> [RECORDED DATA]
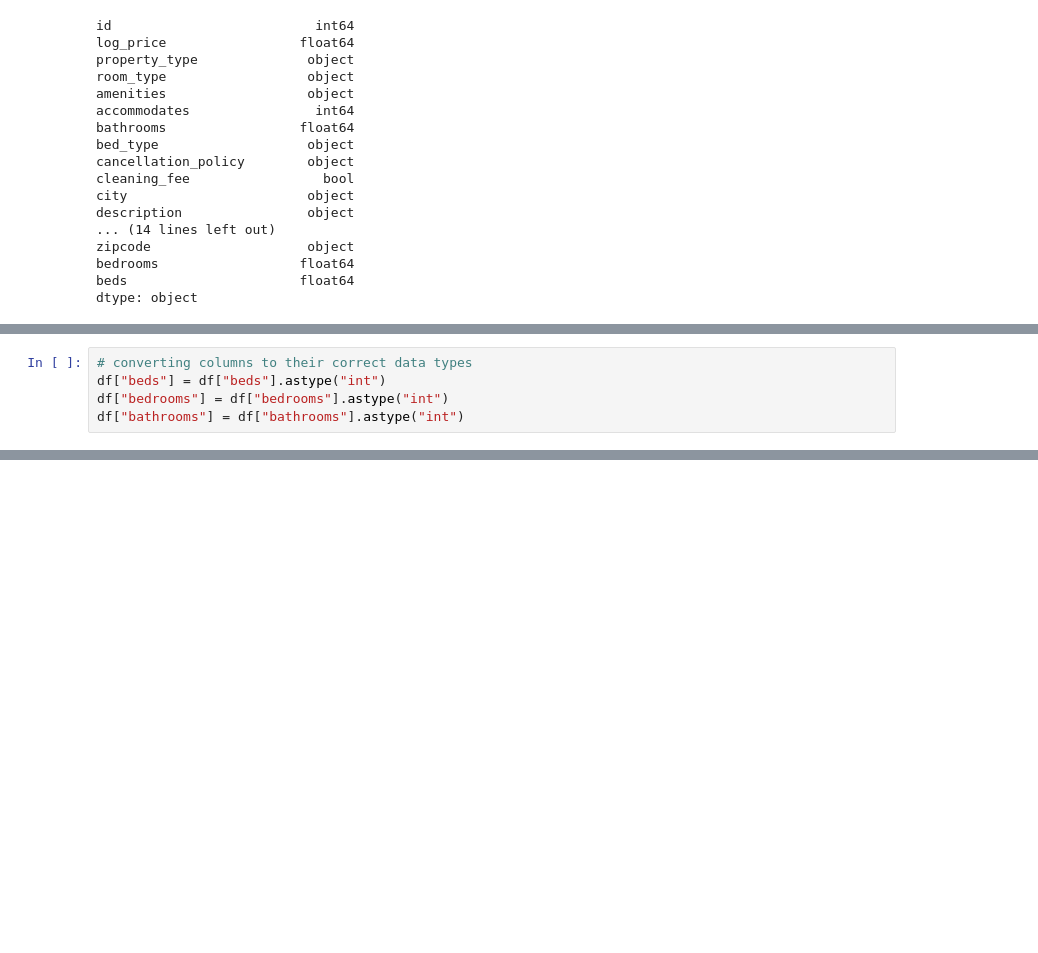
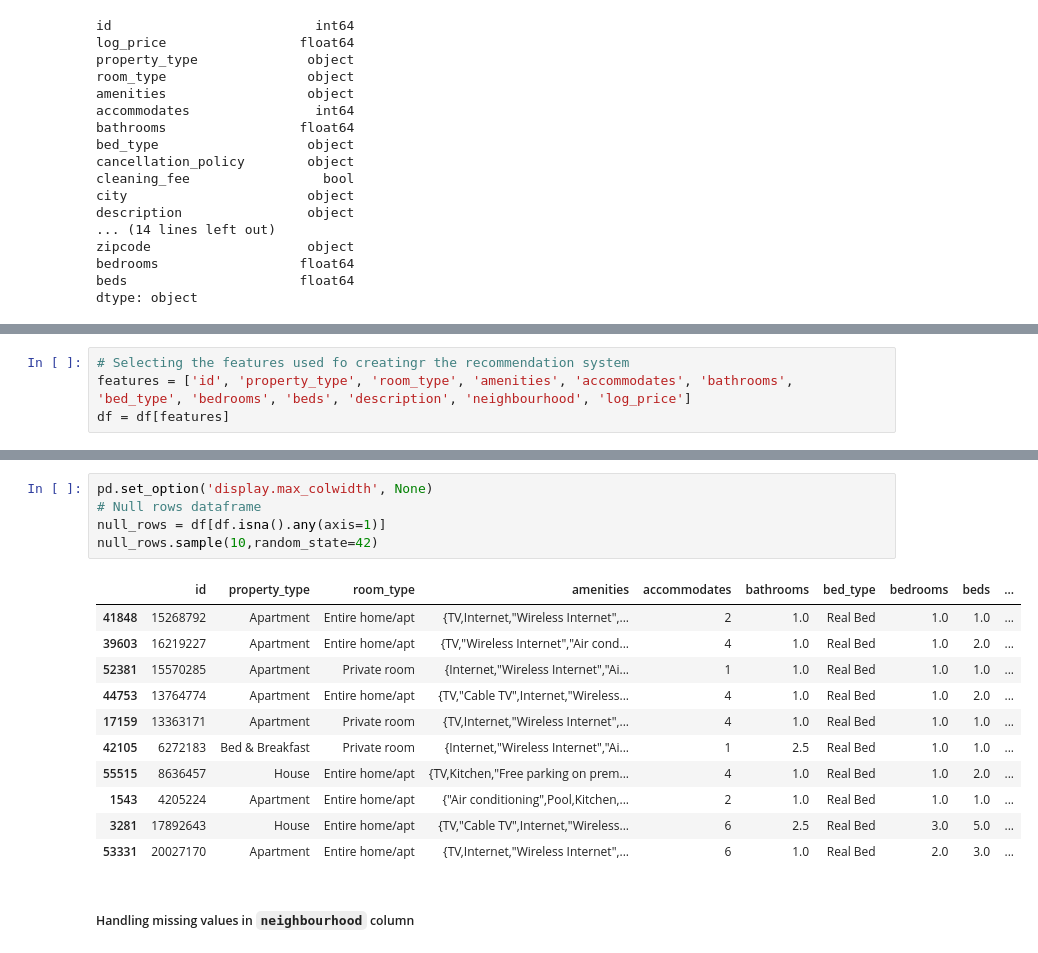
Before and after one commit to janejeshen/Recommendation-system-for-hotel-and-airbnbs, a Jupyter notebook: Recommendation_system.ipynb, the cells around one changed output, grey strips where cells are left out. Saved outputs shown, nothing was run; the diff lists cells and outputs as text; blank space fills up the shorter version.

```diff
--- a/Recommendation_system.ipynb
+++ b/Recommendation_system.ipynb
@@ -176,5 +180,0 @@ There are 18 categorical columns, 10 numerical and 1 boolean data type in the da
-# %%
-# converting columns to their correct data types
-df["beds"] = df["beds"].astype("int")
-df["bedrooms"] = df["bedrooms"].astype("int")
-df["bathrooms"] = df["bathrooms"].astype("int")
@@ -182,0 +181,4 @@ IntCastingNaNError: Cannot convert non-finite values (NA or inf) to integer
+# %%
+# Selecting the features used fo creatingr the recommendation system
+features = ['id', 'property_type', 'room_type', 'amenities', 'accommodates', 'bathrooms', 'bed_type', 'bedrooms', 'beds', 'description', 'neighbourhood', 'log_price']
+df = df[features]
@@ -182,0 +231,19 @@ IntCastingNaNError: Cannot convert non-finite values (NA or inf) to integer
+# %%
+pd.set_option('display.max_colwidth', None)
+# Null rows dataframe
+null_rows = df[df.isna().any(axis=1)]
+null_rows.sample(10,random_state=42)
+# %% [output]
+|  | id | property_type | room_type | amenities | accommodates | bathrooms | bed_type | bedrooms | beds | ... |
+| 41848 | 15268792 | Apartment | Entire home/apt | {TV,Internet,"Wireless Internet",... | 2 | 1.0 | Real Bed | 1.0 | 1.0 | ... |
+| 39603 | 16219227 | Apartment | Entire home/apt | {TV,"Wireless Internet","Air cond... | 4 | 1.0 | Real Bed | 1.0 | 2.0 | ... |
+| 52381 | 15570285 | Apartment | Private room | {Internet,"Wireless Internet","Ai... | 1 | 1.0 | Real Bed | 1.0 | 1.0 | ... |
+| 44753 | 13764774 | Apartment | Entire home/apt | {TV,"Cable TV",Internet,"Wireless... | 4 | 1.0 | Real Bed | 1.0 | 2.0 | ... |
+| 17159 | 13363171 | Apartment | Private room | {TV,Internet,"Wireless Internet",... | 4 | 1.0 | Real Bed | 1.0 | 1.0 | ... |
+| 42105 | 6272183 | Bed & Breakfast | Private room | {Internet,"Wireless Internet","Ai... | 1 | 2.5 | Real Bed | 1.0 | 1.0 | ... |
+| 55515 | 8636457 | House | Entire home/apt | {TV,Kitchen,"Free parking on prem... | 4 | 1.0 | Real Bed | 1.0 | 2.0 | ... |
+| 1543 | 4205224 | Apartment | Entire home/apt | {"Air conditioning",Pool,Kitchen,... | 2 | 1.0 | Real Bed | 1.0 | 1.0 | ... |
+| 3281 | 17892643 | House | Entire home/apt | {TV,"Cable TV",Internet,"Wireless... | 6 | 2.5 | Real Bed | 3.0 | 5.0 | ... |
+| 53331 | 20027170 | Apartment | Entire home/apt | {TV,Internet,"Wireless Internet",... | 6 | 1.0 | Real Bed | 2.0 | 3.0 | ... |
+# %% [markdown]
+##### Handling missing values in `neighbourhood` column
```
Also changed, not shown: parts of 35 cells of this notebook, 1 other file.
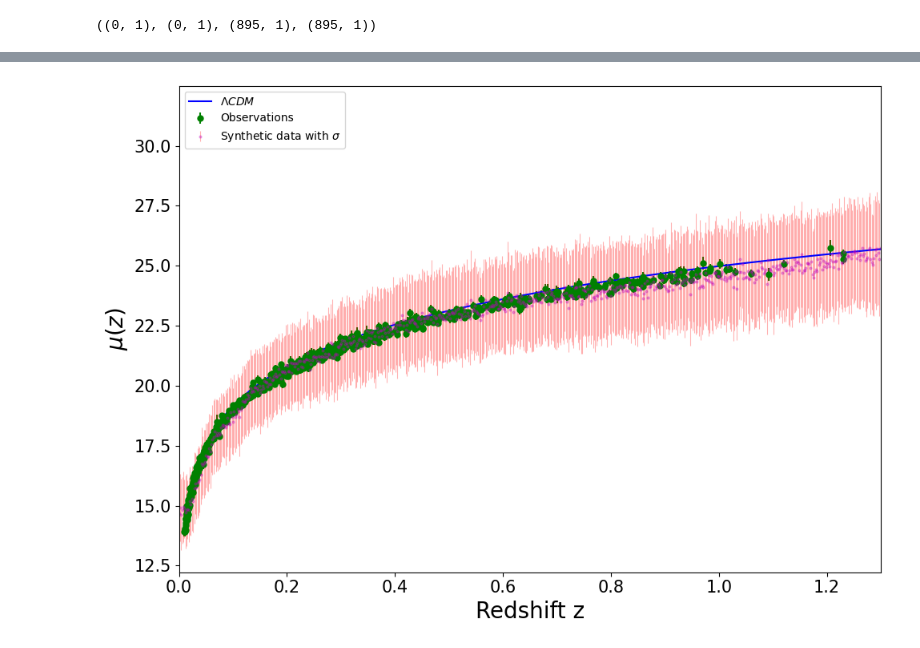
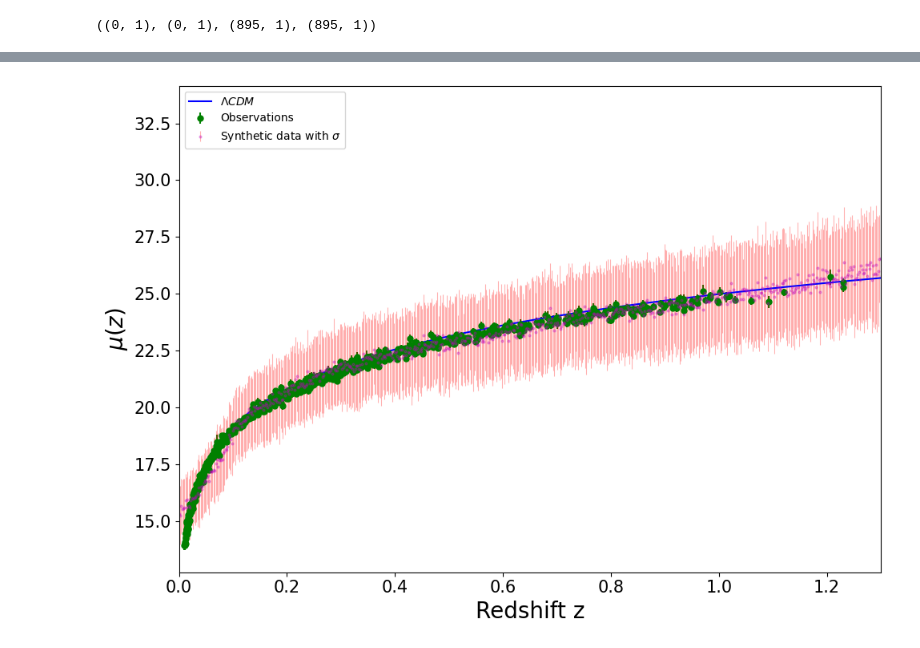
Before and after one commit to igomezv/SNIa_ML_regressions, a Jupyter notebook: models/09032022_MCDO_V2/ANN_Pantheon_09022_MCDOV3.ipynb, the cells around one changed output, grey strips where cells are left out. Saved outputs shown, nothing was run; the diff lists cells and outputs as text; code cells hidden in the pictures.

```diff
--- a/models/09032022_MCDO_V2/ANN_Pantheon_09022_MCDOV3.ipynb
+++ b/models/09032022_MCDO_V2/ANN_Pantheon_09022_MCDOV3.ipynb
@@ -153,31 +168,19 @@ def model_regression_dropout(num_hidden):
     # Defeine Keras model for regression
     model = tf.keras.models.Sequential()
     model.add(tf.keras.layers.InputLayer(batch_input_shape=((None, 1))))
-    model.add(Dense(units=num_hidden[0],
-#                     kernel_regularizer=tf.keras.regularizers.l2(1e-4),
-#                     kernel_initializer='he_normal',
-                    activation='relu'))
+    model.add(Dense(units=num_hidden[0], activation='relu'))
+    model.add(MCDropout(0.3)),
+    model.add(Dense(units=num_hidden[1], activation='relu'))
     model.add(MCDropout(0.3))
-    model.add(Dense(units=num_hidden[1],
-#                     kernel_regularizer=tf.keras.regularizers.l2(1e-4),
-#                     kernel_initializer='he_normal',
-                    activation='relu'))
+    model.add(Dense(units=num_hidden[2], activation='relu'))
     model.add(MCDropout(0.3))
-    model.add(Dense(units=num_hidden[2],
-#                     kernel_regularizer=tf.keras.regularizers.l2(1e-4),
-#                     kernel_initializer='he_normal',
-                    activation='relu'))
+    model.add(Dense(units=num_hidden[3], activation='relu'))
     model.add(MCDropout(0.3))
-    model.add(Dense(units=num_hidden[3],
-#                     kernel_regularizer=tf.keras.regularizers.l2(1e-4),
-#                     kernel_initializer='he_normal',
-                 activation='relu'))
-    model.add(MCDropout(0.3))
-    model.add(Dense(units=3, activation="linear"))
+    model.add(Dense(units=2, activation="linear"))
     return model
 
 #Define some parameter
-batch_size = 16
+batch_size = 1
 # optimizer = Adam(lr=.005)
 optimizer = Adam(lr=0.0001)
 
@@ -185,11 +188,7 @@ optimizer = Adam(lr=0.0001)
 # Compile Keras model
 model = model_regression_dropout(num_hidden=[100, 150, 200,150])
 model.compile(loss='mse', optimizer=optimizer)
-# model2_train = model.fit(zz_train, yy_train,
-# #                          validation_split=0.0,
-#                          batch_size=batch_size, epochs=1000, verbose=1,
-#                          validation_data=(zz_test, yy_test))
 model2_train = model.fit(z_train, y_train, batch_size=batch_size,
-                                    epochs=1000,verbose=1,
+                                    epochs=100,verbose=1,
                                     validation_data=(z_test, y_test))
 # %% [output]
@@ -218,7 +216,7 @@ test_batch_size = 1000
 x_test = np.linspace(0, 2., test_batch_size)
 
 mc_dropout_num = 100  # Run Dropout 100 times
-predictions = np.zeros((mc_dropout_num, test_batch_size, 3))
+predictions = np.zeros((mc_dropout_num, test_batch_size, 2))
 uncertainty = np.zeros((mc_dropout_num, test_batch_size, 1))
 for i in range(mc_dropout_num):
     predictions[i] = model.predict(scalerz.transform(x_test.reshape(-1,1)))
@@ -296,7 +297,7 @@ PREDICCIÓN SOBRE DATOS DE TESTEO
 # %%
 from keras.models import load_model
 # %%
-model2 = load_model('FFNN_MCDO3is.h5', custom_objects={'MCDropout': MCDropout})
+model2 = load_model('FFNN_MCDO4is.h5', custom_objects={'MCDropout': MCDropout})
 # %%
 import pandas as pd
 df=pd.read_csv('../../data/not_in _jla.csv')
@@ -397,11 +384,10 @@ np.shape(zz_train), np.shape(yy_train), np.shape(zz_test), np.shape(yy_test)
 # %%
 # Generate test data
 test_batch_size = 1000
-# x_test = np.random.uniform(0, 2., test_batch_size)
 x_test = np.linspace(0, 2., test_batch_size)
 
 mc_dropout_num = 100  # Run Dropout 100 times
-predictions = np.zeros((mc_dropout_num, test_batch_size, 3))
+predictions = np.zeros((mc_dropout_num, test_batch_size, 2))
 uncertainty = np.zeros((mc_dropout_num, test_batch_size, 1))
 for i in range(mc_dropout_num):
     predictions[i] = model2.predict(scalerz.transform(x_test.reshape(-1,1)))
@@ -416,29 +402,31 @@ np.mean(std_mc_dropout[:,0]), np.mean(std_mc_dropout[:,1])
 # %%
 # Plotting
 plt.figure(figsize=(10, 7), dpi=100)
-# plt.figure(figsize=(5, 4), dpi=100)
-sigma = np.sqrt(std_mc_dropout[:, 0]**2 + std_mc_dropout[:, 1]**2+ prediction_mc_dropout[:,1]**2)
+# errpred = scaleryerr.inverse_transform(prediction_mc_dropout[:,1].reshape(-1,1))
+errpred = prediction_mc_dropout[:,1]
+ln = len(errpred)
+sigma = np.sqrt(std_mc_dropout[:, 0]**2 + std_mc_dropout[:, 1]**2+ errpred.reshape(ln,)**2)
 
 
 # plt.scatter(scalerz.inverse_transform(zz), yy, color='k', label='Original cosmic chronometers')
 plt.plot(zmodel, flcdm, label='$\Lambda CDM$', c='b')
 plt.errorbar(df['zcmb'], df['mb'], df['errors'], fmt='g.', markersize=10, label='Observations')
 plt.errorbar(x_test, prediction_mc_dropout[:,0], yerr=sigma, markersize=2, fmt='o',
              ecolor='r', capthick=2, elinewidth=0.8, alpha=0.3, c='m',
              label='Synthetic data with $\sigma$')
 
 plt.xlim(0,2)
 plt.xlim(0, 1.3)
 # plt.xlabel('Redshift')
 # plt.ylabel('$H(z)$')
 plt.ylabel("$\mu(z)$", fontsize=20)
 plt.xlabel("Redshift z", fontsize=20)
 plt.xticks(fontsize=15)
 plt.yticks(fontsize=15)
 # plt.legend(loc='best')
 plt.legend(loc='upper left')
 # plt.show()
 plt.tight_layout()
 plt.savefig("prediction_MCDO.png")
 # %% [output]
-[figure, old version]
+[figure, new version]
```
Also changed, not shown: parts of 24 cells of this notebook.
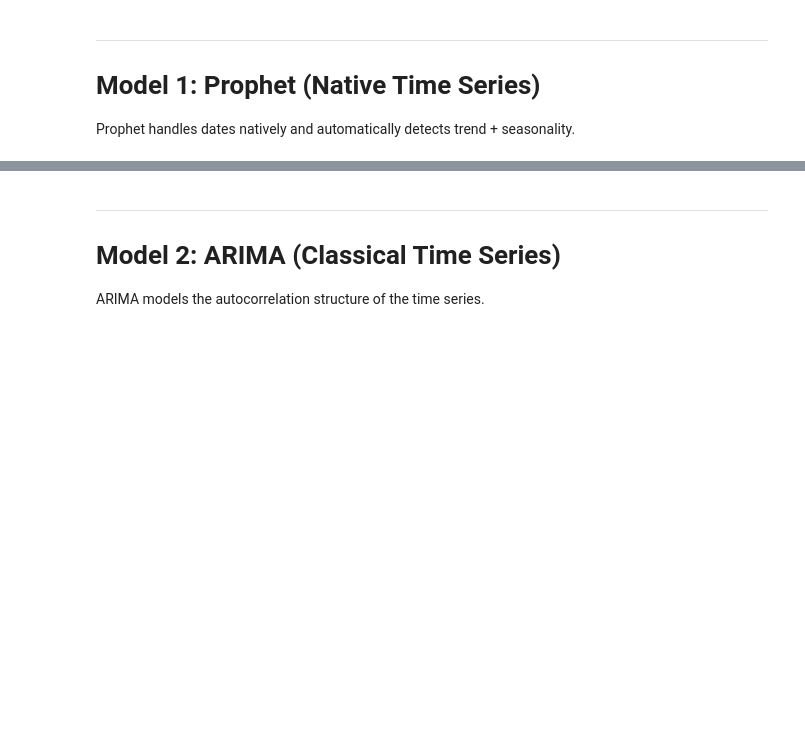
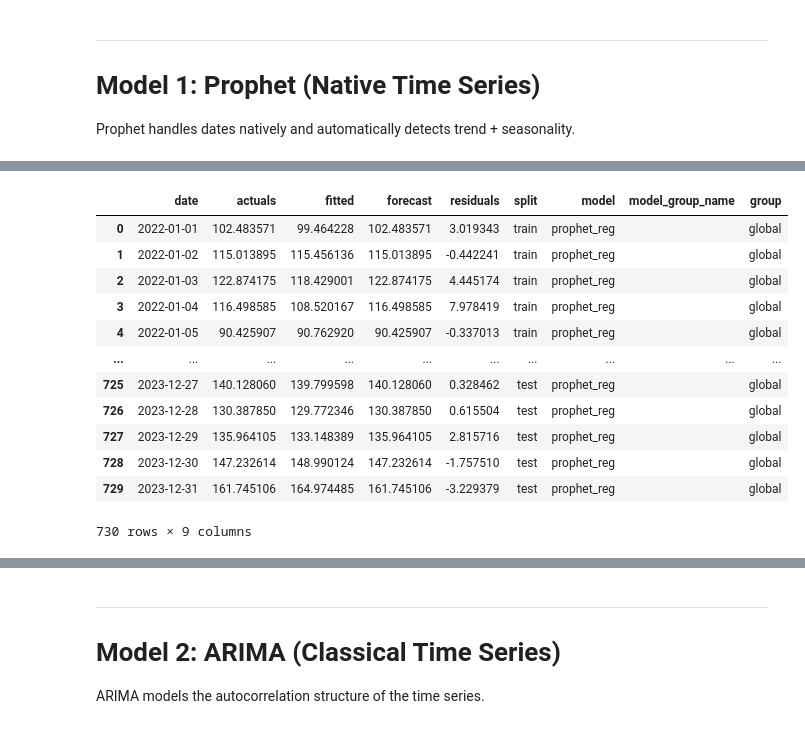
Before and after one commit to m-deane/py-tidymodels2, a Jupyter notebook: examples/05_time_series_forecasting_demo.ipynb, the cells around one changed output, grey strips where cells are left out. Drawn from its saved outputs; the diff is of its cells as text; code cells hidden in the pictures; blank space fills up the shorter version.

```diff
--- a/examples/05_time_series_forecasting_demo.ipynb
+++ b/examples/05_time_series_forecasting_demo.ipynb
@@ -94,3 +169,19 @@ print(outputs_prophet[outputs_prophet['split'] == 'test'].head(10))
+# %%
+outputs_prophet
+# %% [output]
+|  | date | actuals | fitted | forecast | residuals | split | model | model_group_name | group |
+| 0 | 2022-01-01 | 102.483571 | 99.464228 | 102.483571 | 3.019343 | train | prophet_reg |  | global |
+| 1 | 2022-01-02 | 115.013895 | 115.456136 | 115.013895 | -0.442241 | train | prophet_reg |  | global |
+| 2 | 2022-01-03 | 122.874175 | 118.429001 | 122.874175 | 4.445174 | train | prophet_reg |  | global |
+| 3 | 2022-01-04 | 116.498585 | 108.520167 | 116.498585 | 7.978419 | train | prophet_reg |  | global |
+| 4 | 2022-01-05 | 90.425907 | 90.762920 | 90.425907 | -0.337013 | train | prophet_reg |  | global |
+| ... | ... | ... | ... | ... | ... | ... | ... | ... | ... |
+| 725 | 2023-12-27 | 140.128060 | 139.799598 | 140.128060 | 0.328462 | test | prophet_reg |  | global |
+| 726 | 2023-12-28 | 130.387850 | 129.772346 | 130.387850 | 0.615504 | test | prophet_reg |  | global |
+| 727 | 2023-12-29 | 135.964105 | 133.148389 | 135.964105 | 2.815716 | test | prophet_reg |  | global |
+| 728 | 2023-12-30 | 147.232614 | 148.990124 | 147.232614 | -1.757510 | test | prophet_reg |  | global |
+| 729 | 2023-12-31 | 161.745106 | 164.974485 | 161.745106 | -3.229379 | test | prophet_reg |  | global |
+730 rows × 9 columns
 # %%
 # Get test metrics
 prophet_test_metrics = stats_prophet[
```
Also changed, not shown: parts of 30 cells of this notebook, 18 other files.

> [WORK TO BE COMPLETED]
Which lines in the data above hold the string "verbose"? Show each one.

> [FINISHED TASK]
-#                          batch_size=batch_size, epochs=1000, verbose=1,
-                                    epochs=1000,verbose=1,
+                                    epochs=100,verbose=1,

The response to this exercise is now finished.